The slim margins in food retailing have long inspired grocers to cut costs. In the 1970s, seeking a way to speed checkout and limit mistakes, grocers led a coalition of manufacturers and retailers to develop a system of standardized product identification—the Universal Product Codes, or bar codes. The system enabled stores to track inventory and record customer buying habits. It also made possible the discount warehouse, a highly efficient model for distributing food and other goods to consumers at reduced prices.
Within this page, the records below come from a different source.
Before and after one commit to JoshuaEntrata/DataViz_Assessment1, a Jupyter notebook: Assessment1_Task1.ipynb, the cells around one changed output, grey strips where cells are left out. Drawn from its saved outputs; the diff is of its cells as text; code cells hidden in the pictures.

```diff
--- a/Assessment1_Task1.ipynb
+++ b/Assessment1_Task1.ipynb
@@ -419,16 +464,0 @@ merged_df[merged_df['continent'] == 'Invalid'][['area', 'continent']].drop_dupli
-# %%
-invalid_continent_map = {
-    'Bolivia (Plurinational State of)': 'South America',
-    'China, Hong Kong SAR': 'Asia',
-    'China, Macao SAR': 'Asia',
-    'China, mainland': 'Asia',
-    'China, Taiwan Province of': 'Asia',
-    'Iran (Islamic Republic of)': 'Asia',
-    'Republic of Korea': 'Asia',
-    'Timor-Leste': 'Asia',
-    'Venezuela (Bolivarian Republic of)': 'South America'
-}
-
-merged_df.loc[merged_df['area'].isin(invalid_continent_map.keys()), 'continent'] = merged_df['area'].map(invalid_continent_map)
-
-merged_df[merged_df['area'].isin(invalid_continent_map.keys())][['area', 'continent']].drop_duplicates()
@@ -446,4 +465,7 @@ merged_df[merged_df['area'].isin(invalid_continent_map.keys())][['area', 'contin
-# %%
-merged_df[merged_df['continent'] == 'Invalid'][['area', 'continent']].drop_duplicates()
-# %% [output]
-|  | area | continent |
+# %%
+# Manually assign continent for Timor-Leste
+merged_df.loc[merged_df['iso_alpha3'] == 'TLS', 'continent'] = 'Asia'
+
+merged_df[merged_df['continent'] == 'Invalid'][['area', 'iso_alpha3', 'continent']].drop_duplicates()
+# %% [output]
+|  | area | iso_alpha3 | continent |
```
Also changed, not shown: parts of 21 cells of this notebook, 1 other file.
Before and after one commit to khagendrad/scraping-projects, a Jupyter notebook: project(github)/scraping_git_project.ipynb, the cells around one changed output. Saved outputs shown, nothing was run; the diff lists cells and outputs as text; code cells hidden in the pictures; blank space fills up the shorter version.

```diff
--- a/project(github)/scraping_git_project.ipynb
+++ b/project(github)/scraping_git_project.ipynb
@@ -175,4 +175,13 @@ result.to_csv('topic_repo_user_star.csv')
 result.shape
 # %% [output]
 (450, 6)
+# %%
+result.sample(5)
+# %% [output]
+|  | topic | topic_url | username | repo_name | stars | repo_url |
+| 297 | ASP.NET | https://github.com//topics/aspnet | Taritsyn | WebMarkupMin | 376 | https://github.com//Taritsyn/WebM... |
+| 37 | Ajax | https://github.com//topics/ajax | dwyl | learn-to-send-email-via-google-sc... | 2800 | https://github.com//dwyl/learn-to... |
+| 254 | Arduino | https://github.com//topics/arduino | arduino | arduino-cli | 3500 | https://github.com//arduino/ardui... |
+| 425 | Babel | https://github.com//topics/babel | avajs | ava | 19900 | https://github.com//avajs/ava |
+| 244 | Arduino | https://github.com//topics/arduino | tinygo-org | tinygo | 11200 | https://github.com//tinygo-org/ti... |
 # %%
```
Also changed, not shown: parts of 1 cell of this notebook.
The products sold at warehouse stores reflect the workings of global, industrialized food distribution. Relying on economies of scale, from production and manufacturing to containerized shipping and efficient transport by rail and road, the system can supply consumers with large quantities of goods at low prices.